\char_set_catcode_active:N 
\cs_gset_eq:NN  \canaaerus_bq_mathop:
\group_end:
\ExplSyntaxOff

% make the backquote math active
\AtBeginDocument{\mathcode=\string"8000 }

\begin{document}

$cos(\alpha+\beta)-sin x$

\end{document}


Highly inefficient, but working. Of course, syntax errors such as typing

sinx


wouldn't be caught.

A different approach is to ease defining operators:

\documentclass{article}
\usepackage{xparse,amsmath}
\ExplSyntaxOn
\NewDocumentCommand{\DeclareMathOperators}{m}
{
\keys_set:nn { canaaerus/mathop } { #1 }
}

\keys_define:nn { canaaerus/mathop }
{
unknown .code:n = \canaaerus_defop:n { #1 }
}

\cs_new_protected:Npn \canaaerus_defop:n #1
{
\cs_if_exist:cTF { \l_keys_key_tl }
{
\msg_error:nnx { canaaerus/mathop } { exist } { \exp_not:c { \l_keys_key_tl } }
}
{
\tl_if_empty:nTF { #1 }
{
\cs_new:cpx { \l_keys_key_tl } { \exp_not:N \operatorname { \l_keys_key_tl } }
}
{
\cs_new:cpx { \l_keys_key_tl } { \exp_not:N \operatorname { #1 } }
}
}
}
\msg_new:nnnn { canaaerus/mathop } { exist }
{
}
{
}
\cs_generate_variant:Nn \msg_error:nnn { nnx }
\ExplSyntaxOff

\DeclareMathOperators{
Tor,
Hom,
Span=span,
%span, % if uncommented it would raise an error
}

\begin{document}
$\Tor\quad\Hom\quad\Span$
\end{document}

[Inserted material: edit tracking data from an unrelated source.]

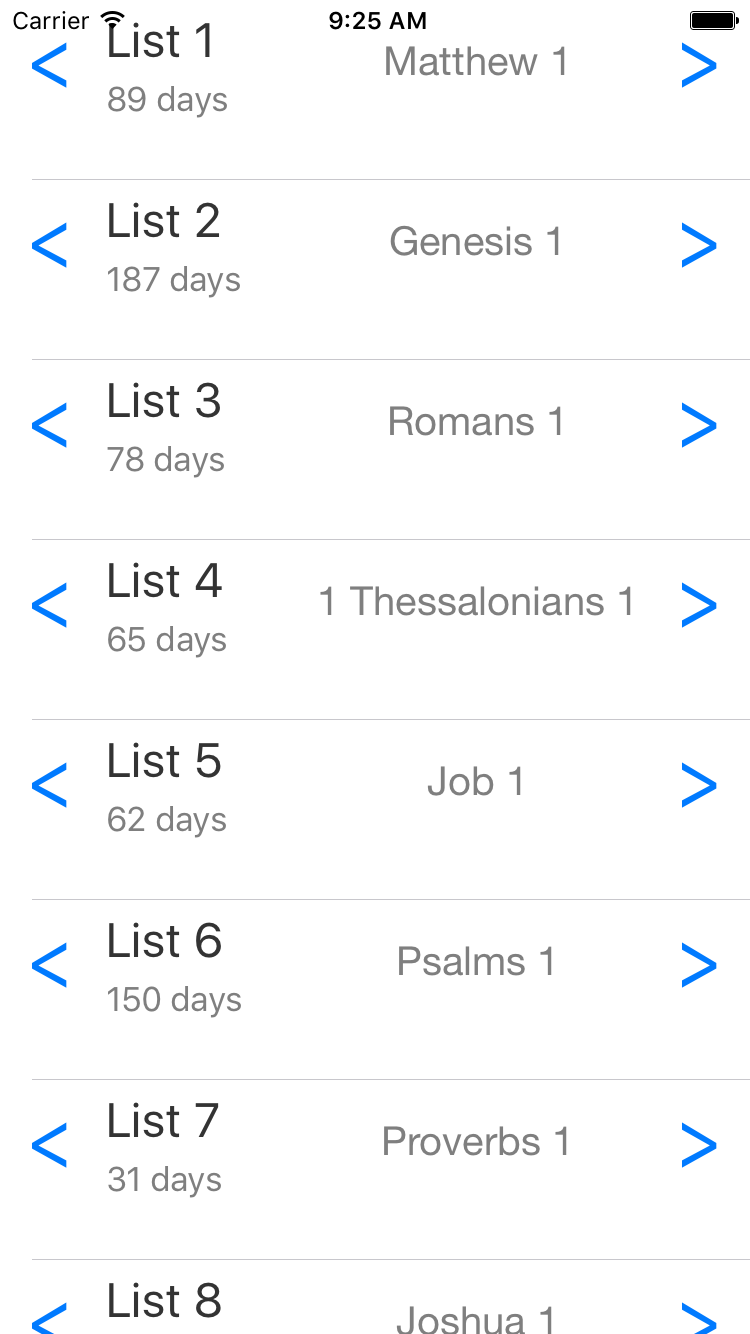
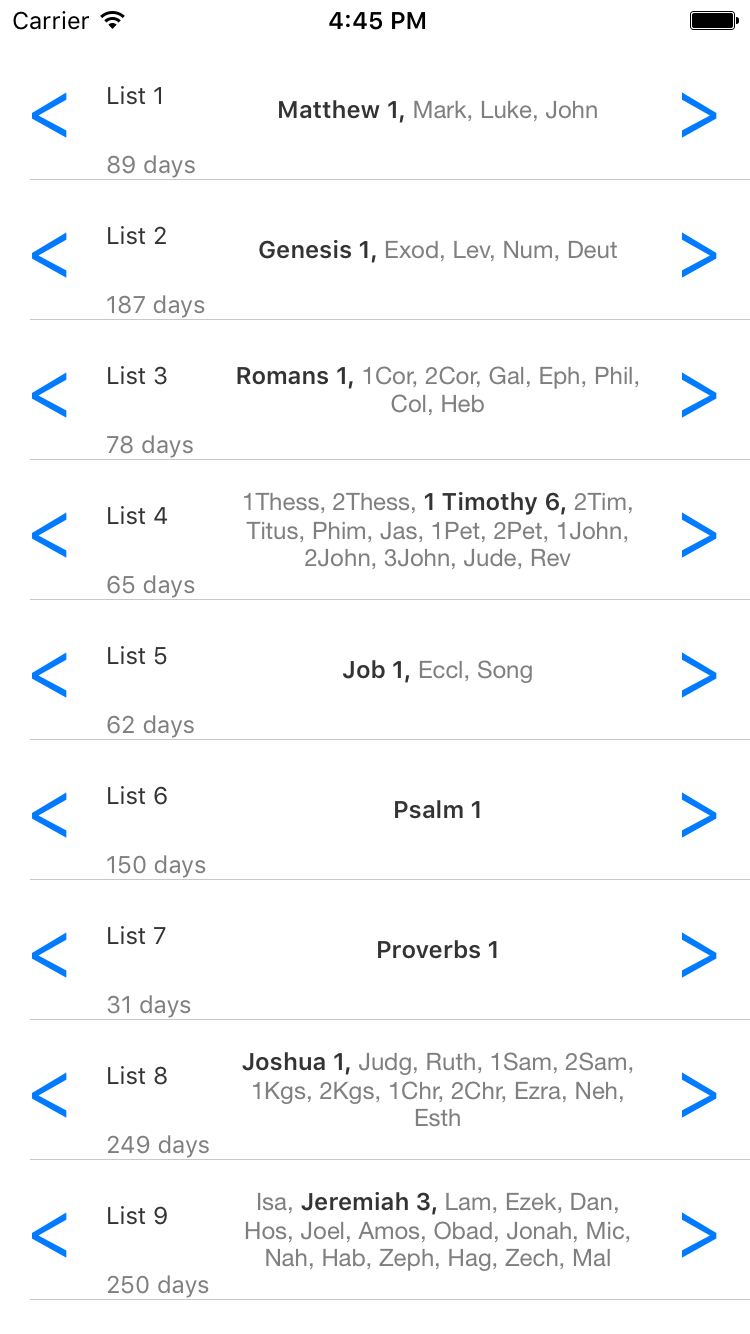
Update the UI to show all books in each list with the current book and chapter in bold.

diff --git a/src/BigRibbon/Book.swift b/src/BigRibbon/Book.swift
@@ -25,12 +25,12 @@ class Book : CustomStringConvertible {
     static let josh = Book(id:6, osisId:"Josh", name:"Joshua", chapters:24)
     static let judg = Book(id:7, osisId:"Judg", name:"Judges", chapters:21)
     static let ruth = Book(id:8, osisId:"Ruth", name:"Ruth", chapters:4)
-    static let sam1 = Book(id:9, osisId:"1Sam", name:"1 Samuel", chapters:31)
-    static let sam2 = Book(id:10, osisId:"2Sam", name:"2 Samuel", chapters:24)
-    static let kgs1 = Book(id:11, osisId:"1Kgs", name:"1 Kings", chapters:22)
-    static let kgs2 = Book(id:12, osisId:"2Kgs", name:"2 Kings", chapters:25)
-    static let chr1 = Book(id:13, osisId:"1Chr", name:"1 Chronicles", chapters:29)
-    static let chr2 = Book(id:14, osisId:"2Chr", name:"2 Chronicles", chapters:36)
+    static let sam1 = Book(id:9, osisId:"1Sam", name:"1\u{00a0}Samuel", chapters:31)
+    static let sam2 = Book(id:10, osisId:"2Sam", name:"2\u{00a0}Samuel", chapters:24)
+    static let kgs1 = Book(id:11, osisId:"1Kgs", name:"1\u{00a0}Kings", chapters:22)
+    static let kgs2 = Book(id:12, osisId:"2Kgs", name:"2\u{00a0}Kings", chapters:25)
+    static let chr1 = Book(id:13, osisId:"1Chr", name:"1\u{00a0}Chronicles", chapters:29)
+    static let chr2 = Book(id:14, osisId:"2Chr", name:"2\u{00a0}Chronicles", chapters:36)
     static let ezra = Book(id:15, osisId:"Ezra", name:"Ezra", chapters:10)
     static let neh = Book(id:16, osisId:"Neh", name:"Nehemiah", chapters:13)
     static let esth = Book(id:17, osisId:"Esth", name:"Esther", chapters:10)
@@ -38,7 +38,7 @@ class Book : CustomStringConvertible {
     static let ps = Book(id:19, osisId:"Ps", name:"Psalm", chapters:150)
     static let prov = Book(id:20, osisId:"Prov", name:"Proverbs", chapters:31)
     static let eccl = Book(id:21, osisId:"Eccl", name:"Ecclesiastes", chapters:12)
-    static let song = Book(id:22, osisId:"Song", name:"Song of Solomon", chapters:8)
+    static let song = Book(id:22, osisId:"Song", name:"Song\u{00a0}of\u{00a0}Solomon", chapters:8)
     static let isa = Book(id:23, osisId:"Isa", name:"Isaiah", chapters:66)
     static let jer = Book(id:24, osisId:"Jer", name:"Jeremiah", chapters:52)
     static let lam = Book(id:25, osisId:"Lam", name:"Lamentations", chapters:5)
@@ -62,25 +62,25 @@ class Book : CustomStringConvertible {
     static let john = Book(id:43, osisId:"John", name:"John", chapters:21)
     static let acts = Book(id:44, osisId:"Acts", name:"Acts", chapters:28)
     static let rom = Book(id:45, osisId:"Rom", name:"Romans", chapters:16)
-    static let cor1 = Book(id:46, osisId:"1Cor", name:"1 Corinthians", chapters:16)
-    static let cor2 = Book(id:47, osisId:"2Cor", name:"2 Corinthians", chapters:13)
+    static let cor1 = Book(id:46, osisId:"1Cor", name:"1\u{00a0}Corinthians", chapters:16)
+    static let cor2 = Book(id:47, osisId:"2Cor", name:"2\u{00a0}Corinthians", chapters:13)
     static let gal = Book(id:48, osisId:"Gal", name:"Galatians", chapters:6)
     static let eph = Book(id:49, osisId:"Eph", name:"Ephesians", chapters:6)
     static let phil = Book(id:50, osisId:"Phil", name:"Philippians", chapters:4)
     static let col = Book(id:51, osisId:"Col", name:"Colossians", chapters:4)
-    static let thess1 = Book(id:52, osisId:"1Thess", name:"1 Thessalonians", chapters:5)
-    static let thess2 = Book(id:53, osisId:"2Thess", name:"2 Thessalonians", chapters:3)
-    static let tim1 = Book(id:54, osisId:"1Tim", name:"1 Timothy", chapters:6)
-    static let tim2 = Book(id:55, osisId:"2Tim", name:"2 Timothy", chapters:4)
+    static let thess1 = Book(id:52, osisId:"1Thess", name:"1\u{00a0}Thessalonians", chapters:5)
+    static let thess2 = Book(id:53, osisId:"2Thess", name:"2\u{00a0}Thessalonians", chapters:3)
+    static let tim1 = Book(id:54, osisId:"1Tim", name:"1\u{00a0}Timothy", chapters:6)
+    static let tim2 = Book(id:55, osisId:"2Tim", name:"2\u{00a0}Timothy", chapters:4)
     static let titus = Book(id:56, osisId:"Titus", name:"Titus", chapters:3)
     static let phim = Book(id:57, osisId:"Phim", name:"Philemon", chapters:1)
     static let heb = Book(id:58, osisId:"Heb", name:"Hebrews", chapters:13)
     static let jas = Book(id:59, osisId:"Jas", name:"James", chapters:5)
-    static let pet1 = Book(id:60, osisId:"1Pet", name:"1 Peter", chapters:5)
-    static let pet2 = Book(id:61, osisId:"2Pet", name:"2 Peter", chapters:3)
-    static let john1 = Book(id:62, osisId:"1John", name:"1 John", chapters:5)
-    static let john2 = Book(id:63, osisId:"2John", name:"2 John", chapters:1)
-    static let john3 = Book(id:64, osisId:"3John", name:"3 John", chapters:1)
+    static let pet1 = Book(id:60, osisId:"1Pet", name:"1\u{00a0}Peter", chapters:5)
+    static let pet2 = Book(id:61, osisId:"2Pet", name:"2\u{00a0}Peter", chapters:3)
+    static let john1 = Book(id:62, osisId:"1John", name:"1\u{00a0}John", chapters:5)
+    static let john2 = Book(id:63, osisId:"2John", name:"2\u{00a0}John", chapters:1)
+    static let john3 = Book(id:64, osisId:"3John", name:"3\u{00a0}John", chapters:1)
     static let jude = Book(id:65, osisId:"Jude", name:"Jude", chapters:1)
     static let rev = Book(id:66, osisId:"Rev", name:"Revelation", chapters:22)
     

diff --git a/src/BigRibbon/BookmarkViewController.swift b/src/BigRibbon/BookmarkViewController.swift
@@ -63,9 +63,7 @@ class BookmarkViewController: UIViewController, UITableViewDataSource, UITableVi
         // Fetches the appropriate bookmark for the data source layout.
         let bookmark = bookmarks[(indexPath as NSIndexPath).row]
         
-        cell.nameLabel.text = "List " + bookmark.list.id.description
-        cell.daysLabel.text = bookmark.list.chapters.description + " days"
-        renderBookmarkPosition(cell, bookmark: bookmark)
+        renderBookmark(cell, bookmark: bookmark)
         
         cell.prevAction = { (cell) in
             let idx = (tableView.indexPath(for: cell)! as NSIndexPath).row
@@ -88,7 +86,7 @@ class BookmarkViewController: UIViewController, UITableViewDataSource, UITableVi
         
         self.saveBookmarks()
         
-        self.renderBookmarkPosition(cell, bookmark: bookmark)
+        self.renderBookmark(cell, bookmark: bookmark)
     }
     
     func decrementBookmark(_ cell: BookmarkTableViewCell, bookmark: Bookmark) {
@@ -97,12 +95,34 @@ class BookmarkViewController: UIViewController, UITableViewDataSource, UITableVi
         
         self.saveBookmarks()
         
-        self.renderBookmarkPosition(cell, bookmark: bookmark)
+        self.renderBookmark(cell, bookmark: bookmark)
     }
     
-    func renderBookmarkPosition(_ cell: BookmarkTableViewCell, bookmark: Bookmark) {
-        // TODO: Build a better string with formatting.
-        cell.booksLabel.attributedText = NSAttributedString(string: bookmark.book.name + " " + bookmark.chapter.description)
+    func renderBookmark(_ cell: BookmarkTableViewCell, bookmark: Bookmark) {
+        
+        cell.nameLabel.text = "List\u{00a0}" + bookmark.list.id.description
+        cell.daysLabel.text = bookmark.list.chapters.description + " days"
+        
+        let s = NSMutableAttributedString()
+        for i in 0 ..< bookmark.list.books.count {
+            let book = bookmark.list.books[i]
+            var txt = book.osisId
+            var attrs: [String:Any]?
+            if (book === bookmark.book) {
+                txt = book.name + "\u{00a0}" + bookmark.chapter.description
+                attrs = [
+                    NSFontAttributeName:UIFont.boldSystemFont(ofSize: cell.booksLabel.font.pointSize),
+                    NSForegroundColorAttributeName:cell.nameLabel.textColor
+                ]
+            }
+            
+            if i < bookmark.list.books.count-1 {
+                txt += ", "
+            }
+            
+            s.append(NSAttributedString(string: txt, attributes: attrs))
+        }
+        cell.booksLabel.attributedText = s
     }
     
     // MARK: NSCoding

-
Can I use your code for defining a \DeclareMathOperators command as is, in a personal .sty or .cla file. I as k this question because it begins with \NewDocumentCommand – and a .sty or .cls file isn't really compiled. –  Bernard Feb 8 '14 at 23:59
@Bernard You can put the code in a .sty file; just change \usepackage into \RequirePackage. Put there all from \RequirePackage to \ExplSyntaxOff –  egreg Feb 9 '14 at 0:19
Is it possible to get the character used (backtick or ¡) from a macro (e.g. an argument to a package)? I tried to place \expandafters but it wouldn’t work... –  canaaerus Feb 9 '14 at 14:29
@canaaerus \expandafter` is not abracadabra; what precisely do you want to do? –  egreg Feb 9 '14 at 16:56
@cfr Yes, XeLaTeX and LuaLaTeX first transform UTF-8 multibyte combinations into single characters. –  egreg Feb 9 '14 at 20:24